When I was looking through the server logs yesterday evening, I saw the URL of a site I didn’t recognize. Naturally, I copied the address into a new browser window, and visited the page. What I saw shocked me: it was a picture of my son Alex that I’d taken just a few days after he was born. And not just that. There were about a dozen other baby pictures there as well. And all of them had captions that indicated they were photos of a child called “Felix”.

What the hell was this?

I right-clicked on the picture of Alex, and looked at the image properties. It told me that the picture file was located on my server–which is why I had seen this site’s URL in the referer log. When I viewed the source for the page, it was immediately clear that this whole page of photos dedicated to “Felix” was actually linking to photos on totally different web sites and servers.

I stripped one of the image URLs down to give me the basic site address, and then had a look at that page. This was a genuine web page, run by a woman in the US. It contained lots of photos of her, her husband, and her young son. The offending web site was pointing to pictures of this child as if he were this “Felix”.

I then went to another page on the offending site (which I will call “Site A”–no way am I posting the URL here). On it, the author had put up pictures of some of “Felix’s” cousins. No prizes for guessing that these photos were not located on Site A. I followed the image URLs to their source web site and found that they were pictures of yet another child.

I am quite seriously freaked out at this point.

A look at another couple of web pages revealed a page with a photo of “Felix’s” mother (snatched), some information about these parents (the mother is apparently a dentist, and the father is an electrician), a page giving “Felix’s” height and weight at birth (50cm, 3.15kg on 5th January 2003, supposedly), and even a page with pictures (also pilfered) of their pets.

So what’s going on here?

When I told Abi, she suggested that this might be the work of an artist, who was putting together a project about an imaginary child. It’s possible, but seems unlikely. Another innocent possibility would be that these are genuine parents, who have used other people’s pictures as placeholders until they can put up their own. After all, “Felix” was supposedly born just a few weeks ago, so maybe they haven’t had their first rolls of film developed yet.

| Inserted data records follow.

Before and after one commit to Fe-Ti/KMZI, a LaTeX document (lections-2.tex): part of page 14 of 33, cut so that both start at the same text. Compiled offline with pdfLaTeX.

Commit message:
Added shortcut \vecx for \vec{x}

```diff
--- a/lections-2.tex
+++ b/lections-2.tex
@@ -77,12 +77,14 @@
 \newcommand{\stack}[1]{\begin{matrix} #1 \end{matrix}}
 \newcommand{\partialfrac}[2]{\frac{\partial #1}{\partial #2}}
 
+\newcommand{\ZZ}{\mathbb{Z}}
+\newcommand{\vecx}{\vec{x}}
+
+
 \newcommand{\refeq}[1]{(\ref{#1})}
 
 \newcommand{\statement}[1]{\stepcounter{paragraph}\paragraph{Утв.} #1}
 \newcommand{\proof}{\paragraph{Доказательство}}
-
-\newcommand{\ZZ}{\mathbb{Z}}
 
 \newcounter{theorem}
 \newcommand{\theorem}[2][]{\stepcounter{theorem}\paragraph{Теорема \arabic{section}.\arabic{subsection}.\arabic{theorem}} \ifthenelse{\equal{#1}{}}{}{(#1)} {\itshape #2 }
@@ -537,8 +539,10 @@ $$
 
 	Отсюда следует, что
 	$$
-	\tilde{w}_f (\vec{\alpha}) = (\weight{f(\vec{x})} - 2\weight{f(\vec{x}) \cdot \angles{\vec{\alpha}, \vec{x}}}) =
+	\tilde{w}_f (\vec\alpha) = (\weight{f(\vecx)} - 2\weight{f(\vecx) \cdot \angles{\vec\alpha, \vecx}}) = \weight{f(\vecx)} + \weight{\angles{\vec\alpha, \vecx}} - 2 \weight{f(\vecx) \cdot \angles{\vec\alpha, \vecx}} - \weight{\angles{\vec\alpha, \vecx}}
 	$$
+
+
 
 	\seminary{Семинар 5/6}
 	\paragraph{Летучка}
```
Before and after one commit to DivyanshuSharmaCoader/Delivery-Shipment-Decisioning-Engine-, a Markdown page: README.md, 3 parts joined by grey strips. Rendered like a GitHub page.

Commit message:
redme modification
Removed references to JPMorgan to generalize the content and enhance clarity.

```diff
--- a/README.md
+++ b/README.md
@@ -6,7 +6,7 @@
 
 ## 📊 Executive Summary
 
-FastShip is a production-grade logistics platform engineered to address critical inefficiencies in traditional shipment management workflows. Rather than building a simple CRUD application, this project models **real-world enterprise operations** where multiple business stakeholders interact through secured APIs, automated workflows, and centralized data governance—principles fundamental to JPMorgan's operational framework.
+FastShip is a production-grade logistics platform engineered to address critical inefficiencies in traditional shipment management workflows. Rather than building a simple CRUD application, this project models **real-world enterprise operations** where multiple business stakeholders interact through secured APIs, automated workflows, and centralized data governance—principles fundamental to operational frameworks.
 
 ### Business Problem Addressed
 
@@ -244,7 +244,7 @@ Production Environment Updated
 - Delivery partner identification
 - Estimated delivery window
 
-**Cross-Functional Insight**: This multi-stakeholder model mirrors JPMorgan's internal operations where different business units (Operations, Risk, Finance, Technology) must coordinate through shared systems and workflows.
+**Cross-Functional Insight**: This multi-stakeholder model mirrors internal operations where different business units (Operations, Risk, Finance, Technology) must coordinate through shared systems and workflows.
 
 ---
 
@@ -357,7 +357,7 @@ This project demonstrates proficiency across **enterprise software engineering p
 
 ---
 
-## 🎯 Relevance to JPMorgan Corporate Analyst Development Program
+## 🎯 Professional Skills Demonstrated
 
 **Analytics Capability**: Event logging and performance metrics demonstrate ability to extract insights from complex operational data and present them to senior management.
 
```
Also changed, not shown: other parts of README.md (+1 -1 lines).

Nuh-uh. I don’t buy it.

None of the pictures involve any nudity on the part of the children, and none of the images could be described as prurient. My own first thought was that the author of Site A is a disturbed individual who wants to believe that they have a baby. Perhaps they’d had a miscarriage, and aren’t coping with the loss of their child. I was desperately trying to think of some innocent explanation for this site. But no matter how you innocent a spin you try to put on it, this is just plain wrong.

So I looked up the contact information for the parents of the children whose images had been stolen, and I sent them an email telling them what I’d found. And then I sent an email to the management of the web host where Site A is located, and asked them to get the site’s owner to remove the links to these photos. (Site A does list an email address, but it looks bogus.) I also removed the photos being linked to on my web site, so that they no longer show up on Site A.

This morning I got email back from the parents I emailed, but I haven’t heard back from Site A’s hosts yet. One of the parents has replaced their linked photos with an “under construction” image, so that’s another nail in Site A’s coffin.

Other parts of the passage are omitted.